Mirra (aka. Peruvian Myrrh)is a hard resin that varies from shades of manilla to dark brown. It appears that official botanical identification of this resin has not been set in stone. Normally sold as Styrax weberbaueri,botanical databases list S. pavonii as the accepted scientific name and S. weberbaueri as a synonym. That being said, we would not be surprised if the taxonomic origin of this resin complete changes in the future. Mirra bears absolutely no similarity to any of the other Styrax species we have experienced in the past. When smoldered on a hot charcoal, it shares similarity with the myrrhs of the Commiphora genus. The resin expands and blackens toward the end of the burn cycle and needs to be removed from the coal. The smoke produced by Mirra reminds us of Gum Arabic and may be used in the same way as other myrrhs, especially Opoponax and Omumbiri. Mirra is thought to be used in Amazonian magickal incense mixtures. Mirra is associated with the Water element and the Moon is thought to be its celestial body.
Styrax pavonii is known to inhabit Peru, but it may well exist in other parts of the Amazon.

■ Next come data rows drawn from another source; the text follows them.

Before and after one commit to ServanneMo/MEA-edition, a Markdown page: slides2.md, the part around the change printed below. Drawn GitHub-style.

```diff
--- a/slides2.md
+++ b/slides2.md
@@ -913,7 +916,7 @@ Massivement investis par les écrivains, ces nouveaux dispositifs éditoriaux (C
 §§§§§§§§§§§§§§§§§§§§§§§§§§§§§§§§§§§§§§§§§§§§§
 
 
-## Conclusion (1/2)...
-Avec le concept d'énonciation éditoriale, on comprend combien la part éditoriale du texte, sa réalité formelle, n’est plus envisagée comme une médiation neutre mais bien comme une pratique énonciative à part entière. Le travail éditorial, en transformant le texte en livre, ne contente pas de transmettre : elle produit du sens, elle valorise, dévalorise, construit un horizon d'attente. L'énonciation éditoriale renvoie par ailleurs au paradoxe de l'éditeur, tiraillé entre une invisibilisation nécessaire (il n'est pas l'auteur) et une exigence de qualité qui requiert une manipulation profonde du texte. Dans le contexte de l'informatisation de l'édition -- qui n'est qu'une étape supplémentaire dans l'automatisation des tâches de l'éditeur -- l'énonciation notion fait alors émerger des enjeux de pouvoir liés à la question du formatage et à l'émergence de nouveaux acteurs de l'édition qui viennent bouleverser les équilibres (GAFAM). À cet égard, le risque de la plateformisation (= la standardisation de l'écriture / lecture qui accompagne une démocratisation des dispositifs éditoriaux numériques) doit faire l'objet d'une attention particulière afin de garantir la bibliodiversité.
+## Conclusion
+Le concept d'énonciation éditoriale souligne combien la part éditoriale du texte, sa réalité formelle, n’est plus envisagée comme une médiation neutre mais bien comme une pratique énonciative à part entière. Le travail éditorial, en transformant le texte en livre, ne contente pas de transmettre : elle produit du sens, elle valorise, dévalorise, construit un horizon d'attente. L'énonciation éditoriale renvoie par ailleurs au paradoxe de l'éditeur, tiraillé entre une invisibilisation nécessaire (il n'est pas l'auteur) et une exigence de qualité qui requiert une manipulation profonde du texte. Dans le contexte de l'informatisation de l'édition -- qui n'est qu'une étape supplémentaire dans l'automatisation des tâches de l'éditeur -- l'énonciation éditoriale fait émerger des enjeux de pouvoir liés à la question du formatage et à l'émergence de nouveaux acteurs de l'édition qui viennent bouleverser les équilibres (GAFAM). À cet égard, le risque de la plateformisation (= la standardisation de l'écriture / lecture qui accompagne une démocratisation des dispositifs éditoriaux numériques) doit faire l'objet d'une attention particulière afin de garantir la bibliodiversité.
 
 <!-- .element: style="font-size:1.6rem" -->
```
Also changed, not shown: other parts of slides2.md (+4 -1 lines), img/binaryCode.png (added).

Mirra, Myrrha, Peruvian Myrrh
NOTE: The research on Styrax pavonii is ongoing. We do our best to provide accurate and up to date information on our products. Please expect the above information to be revised as more information becomes available. If you have further information about this species or if you wish to submit a correction to this page, please feel free to contact us here
As of 2016, we have decided to majorly simplify the taxonomic structures of the species collection. Due to the numerous systems available, and many species being disputed and in a state of flux, we feel that most of our audience will be better served with a easier to understand condensed listing.